I spent a half-hour trying to come up with some clever sexual metaphor for my political disenchantment. Apparently my brain is just too fried to come up with anything cute or original tonight. Sigh! But I still want to talk about my lack of zeal about Election 2008.
At the time of our last general election, I was basking in glorious semi-retirement (translation: I was bored out of my skull and needed something to obsess about…) And I was fed up to my eyeballs with the antics of the Bush Administration. I had nothing better to do with my time, so I held my nose, closed my eyes, and jumped head-first into the political pool. What was I hoping to accomplish? Did I think my one weak little voice would change anyone’s mind? Did I harbor a secret hope that there were legions of closet liberals out there who needed but a word from me to march forward and carry the day? Or perhaps the thought of another four years of Bush and Company just scared the living daylights out of me?
So I fumed, and I wrote, and I worried, and I voted…for all the good it did. The Bush Cartel—by appealing to the basest instincts of the masses, tweaking a few voting machines here and there, and calling in every favor it was ever owed by its rich, powerful (and invisible) backers—managed to mandate itself into another four years of power. The Democrats didn’t help matters any. They proved they had yet to find their backbones (or their asses with both hands…) by reasoning: "Well, if the public likes Bush so much, let’s give them….a slightly left-of-center Bush-like monstrosity clone thing." John Kerry. Oy!

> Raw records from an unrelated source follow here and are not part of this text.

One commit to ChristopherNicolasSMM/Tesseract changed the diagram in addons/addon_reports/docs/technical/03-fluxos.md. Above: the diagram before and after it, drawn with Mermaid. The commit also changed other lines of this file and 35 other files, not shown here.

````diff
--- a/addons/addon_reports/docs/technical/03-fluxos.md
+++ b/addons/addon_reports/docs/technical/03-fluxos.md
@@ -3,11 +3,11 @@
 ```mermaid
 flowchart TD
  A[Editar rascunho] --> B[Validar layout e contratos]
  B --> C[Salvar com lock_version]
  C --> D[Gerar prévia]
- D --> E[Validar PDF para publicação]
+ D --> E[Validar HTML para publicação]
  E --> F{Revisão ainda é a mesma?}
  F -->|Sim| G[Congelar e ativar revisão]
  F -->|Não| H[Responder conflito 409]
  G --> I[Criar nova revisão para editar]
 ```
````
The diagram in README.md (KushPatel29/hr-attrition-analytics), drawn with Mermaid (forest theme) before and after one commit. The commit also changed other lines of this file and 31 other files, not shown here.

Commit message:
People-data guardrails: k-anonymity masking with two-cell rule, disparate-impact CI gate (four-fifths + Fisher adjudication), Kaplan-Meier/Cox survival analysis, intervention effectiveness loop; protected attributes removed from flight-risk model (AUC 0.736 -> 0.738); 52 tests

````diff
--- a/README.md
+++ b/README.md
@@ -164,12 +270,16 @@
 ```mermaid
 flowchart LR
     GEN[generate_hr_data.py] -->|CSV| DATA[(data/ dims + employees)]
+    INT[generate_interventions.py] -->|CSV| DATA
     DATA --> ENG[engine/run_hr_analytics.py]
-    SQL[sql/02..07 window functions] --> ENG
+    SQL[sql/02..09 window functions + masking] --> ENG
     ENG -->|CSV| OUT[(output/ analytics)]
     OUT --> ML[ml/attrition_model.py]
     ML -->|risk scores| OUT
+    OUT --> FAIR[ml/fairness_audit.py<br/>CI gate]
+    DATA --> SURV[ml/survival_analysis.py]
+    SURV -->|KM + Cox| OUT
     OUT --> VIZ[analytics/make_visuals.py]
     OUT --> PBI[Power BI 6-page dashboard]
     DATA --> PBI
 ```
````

And now, here we are, four years later. My life has changed drastically. I no longer have hours and hours to sit in front of the keyboard and tap out political prophecy. I’m busy, and I’m distracted. But I’m also disheartened and, unfortunately, wiser than I was four years ago. There are things I know now that I didn’t know then. Things that make it that much harder to get myself up for the process this time around.
First of all, I know that my vote really doesn’t count.
I live in Oregon. A beautiful state; a lovely state. Not all that small, area-wise. But—here’s the rub—not all that big, population-wise. And we are ‘way our here on the left coast. When it comes to general elections, we have traditionally been three hours late and a few hundred million (people) short. Recently, we’ve contrived to beat the "late" bit by being the first state with 100% vote by mail; so if I’m lucky, when I cast my vote, the election results might not already be a fait accompli, as they have been in elections past. Still, my precious vote gets thrown into a pool that will generate seven electoral votes.
A measly single-digit number about which no candidate gives a rodent’s derriere.
Could there be a more frustrating place for a person with outspoken national political opinions to live?
Secondly, I know now that it’s all…well, bullshit. It’s politics. It’s meaningless. It’s "Say anything you need to say to get the dumbest boob who can pull a lever or scribble an ‘x’ to think you’re the answer to all his problems."
Tell him you’re going to put him on Easy Street. He’s gonna get his share—you’ll make sure he does. You’re going to lower his rent, lower his taxes. Your government will hand him everything he needs, but won’t poke its nose into his business. Let him know you can be counted on to influence the Almighty in his favor.
But first and foremost—scare the hell out of him. Make him suspicious of everything, even the guy who has lived next door for twenty years; and then make him believe you’re going to save him.
It’s crap. It’s lies. It’s about getting people all tangled up in emotions that do nothing but mask the real issues. With the help of our illustrious American media…
So maybe it’s not the candidates that aren’t doing it for me this election. Maybe it’s the process. The futility. The media circus. The fabrications preached as gospel.
And the knowledge that if there were a candidate who would take a stand against all of that…
(S)he wouldn’t stand a chance.